This is a 50 volt capacitor (at least in the machines I have here)
running reverse biased at 5.333. It wouldn't be surprising if there
was little or no leakage current through such a capacitor.
I tested two. One had no detectable leakage at 5.333 volts - less
than 10 nano-amps. The other had 0.85uA leakage. So it was
behaving like a presumably ~1uF capacitor with a 6.7 meg ohm
resistor across it. This would not upset the circuit in any audible
I have never encountered any problem with this part of the TB-303
- and I have worked on 300 to 400 of them.
I doubt the capacitor would lose its capacitance.
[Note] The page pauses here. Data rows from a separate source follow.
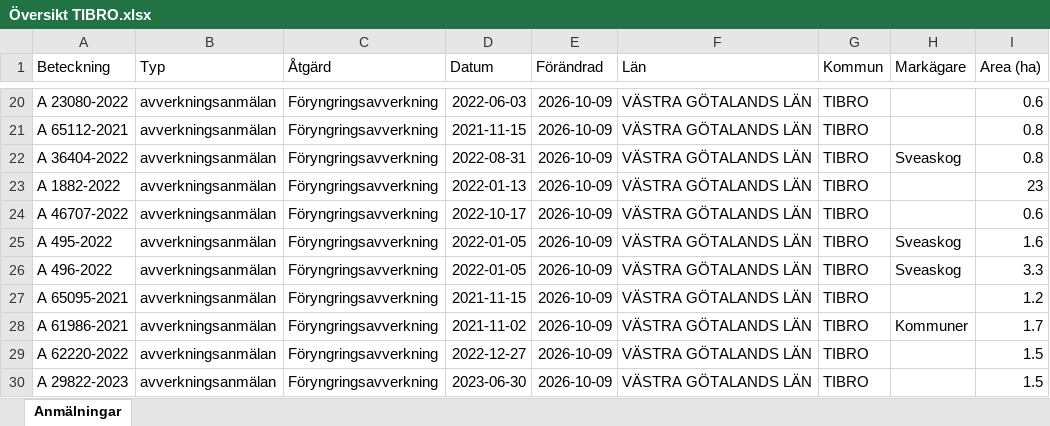
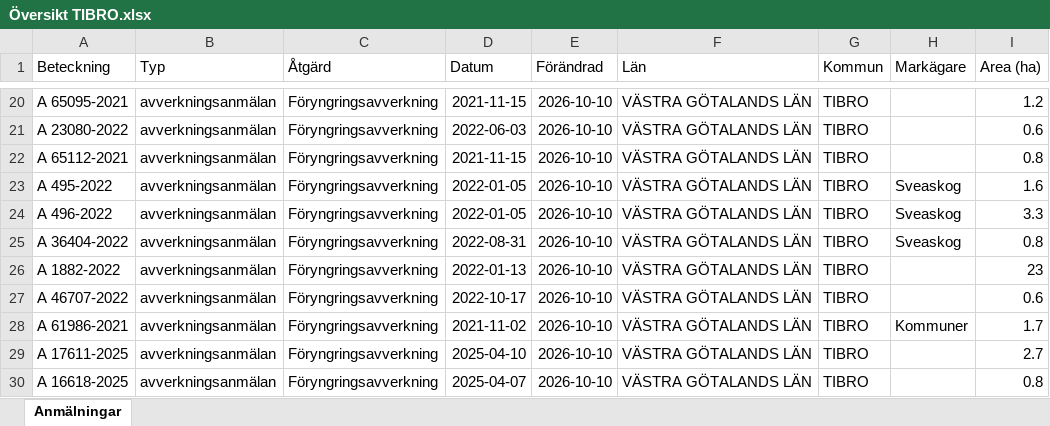
Before and after one commit to klasma/Logging_1472, an Excel workbook: Översikt TIBRO.xlsx, sheet Anmälningar, drawn as a sheet; only a part is shown, gaps mark what is left out; values as stored, in another font and other column widths than the file's, no borders; the diff covers the shown part only; the diff names each change by its address in the sheet, - before the commit and + after, or states it on an @@ line.

```diff
--- a/Översikt TIBRO.xlsx (sheet Anmälningar)
+++ b/Översikt TIBRO.xlsx (sheet Anmälningar)
-A20 (Beteckning): A 23080-2022
+A20 (Beteckning): A 65095-2021
-D20 (Datum): 2022-06-03
+D20 (Datum): 2021-11-15
-E20:E30 (Förändrad): 2026-10-09
+E20:E30 (Förändrad): 2026-10-10
-I20 (Area (ha)): 0.6
+I20 (Area (ha)): 1.2
-A21 (Beteckning): A 65112-2021
+A21 (Beteckning): A 23080-2022
-D21 (Datum): 2021-11-15
+D21 (Datum): 2022-06-03
-I21 (Area (ha)): 0.8
+I21 (Area (ha)): 0.6
-A22 (Beteckning): A 36404-2022
+A22 (Beteckning): A 65112-2021
-D22 (Datum): 2022-08-31
+D22 (Datum): 2021-11-15
-H22 (Markägare): Sveaskog
+H22 (Markägare): (empty)
-A23 (Beteckning): A 1882-2022
+A23 (Beteckning): A 495-2022
-D23 (Datum): 2022-01-13
+D23 (Datum): 2022-01-05
-H23:H24 (Markägare): (empty)
+H23:H24 (Markägare): Sveaskog
-I23 (Area (ha)): 23
+I23 (Area (ha)): 1.6
-A24 (Beteckning): A 46707-2022
+A24 (Beteckning): A 496-2022
-D24 (Datum): 2022-10-17
+D24 (Datum): 2022-01-05
-I24 (Area (ha)): 0.6
+I24 (Area (ha)): 3.3
-A25 (Beteckning): A 495-2022
+A25 (Beteckning): A 36404-2022
-D25 (Datum): 2022-01-05
+D25 (Datum): 2022-08-31
-I25 (Area (ha)): 1.6
+I25 (Area (ha)): 0.8
-A26 (Beteckning): A 496-2022
+A26 (Beteckning): A 1882-2022
-D26 (Datum): 2022-01-05
+D26 (Datum): 2022-01-13
-H26 (Markägare): Sveaskog
+H26 (Markägare): (empty)
-I26 (Area (ha)): 3.3
+I26 (Area (ha)): 23
-A27 (Beteckning): A 65095-2021
+A27 (Beteckning): A 46707-2022
-D27 (Datum): 2021-11-15
+D27 (Datum): 2022-10-17
-I27 (Area (ha)): 1.2
+I27 (Area (ha)): 0.6
-A29 (Beteckning): A 62220-2022
+A29 (Beteckning): A 17611-2025
-D29 (Datum): 2022-12-27
+D29 (Datum): 2025-04-10
-I29 (Area (ha)): 1.5
+I29 (Area (ha)): 2.7
-A30 (Beteckning): A 29822-2023
+A30 (Beteckning): A 16618-2025
-D30 (Datum): 2023-06-30
+D30 (Datum): 2025-04-07
-I30 (Area (ha)): 1.5
+I30 (Area (ha)): 0.8
```
Also changed, not shown: 523 edited cells elsewhere in this sheet, artfynd/A 2763-2023 artfynd.xlsx, artfynd/A 29724-2022 artfynd.xlsx, 51 other files.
At worst, there
would be growing leakage current due to holes in the aluminium
oxide layer, which are not being self-healed by the electrolyte,
because the polarity is the opposite of what it should be.
I have no reason to think that electrolytic or other capacitors from
the early 1980s have anything wrong with them. I don't recall any
failing of their own accord in TB-303s.
I guess a capacitor could leak so much that its voltage would drop
in a manner, such as to 3V or so, where the voltage across R106
(2.2k) is reduced sufficiently that the current through the Q21
pair is reduced so much as to cause clipping.
I think it would have to be a drastic drop to affect the gain of the
Q21 differential amplifier to any noticeable degree. If the
leakage was noisy, or erratic, that would probably cause audible
I think it is quite likely that in all the TB-303s made, few, if any,
of these capacitors have ever failed to the point of audible
changes. Nonetheless, I will replace them in the future, with a
similar capacitor connected the right way.
In the first revision of the boards, there is another reversed
capacitor, again due to a PCB layout slip-up. This is C51, the
2.2uF 50V cap on the input of the headphone amplifier. The first
revision boards had the dot and so the negative terminal on the
R159 pin, while it should be to the IC14 pin 2 pin. Again, the
reverse voltage is small compared to the 50 volt rating of the
capacitor, and it would take a lot of leakage to affect the
behaviour of the headphone amp. This capacitor only has
voltage across it when headphones are plugged in, so for many
TB-303s, it has only rarely and briefly reverse biased.
I can't imagine a good reason for reversing the polarity of C29
on a x0xb0x.
- Robin http://www.firstpr.com.au/rwi/dfish/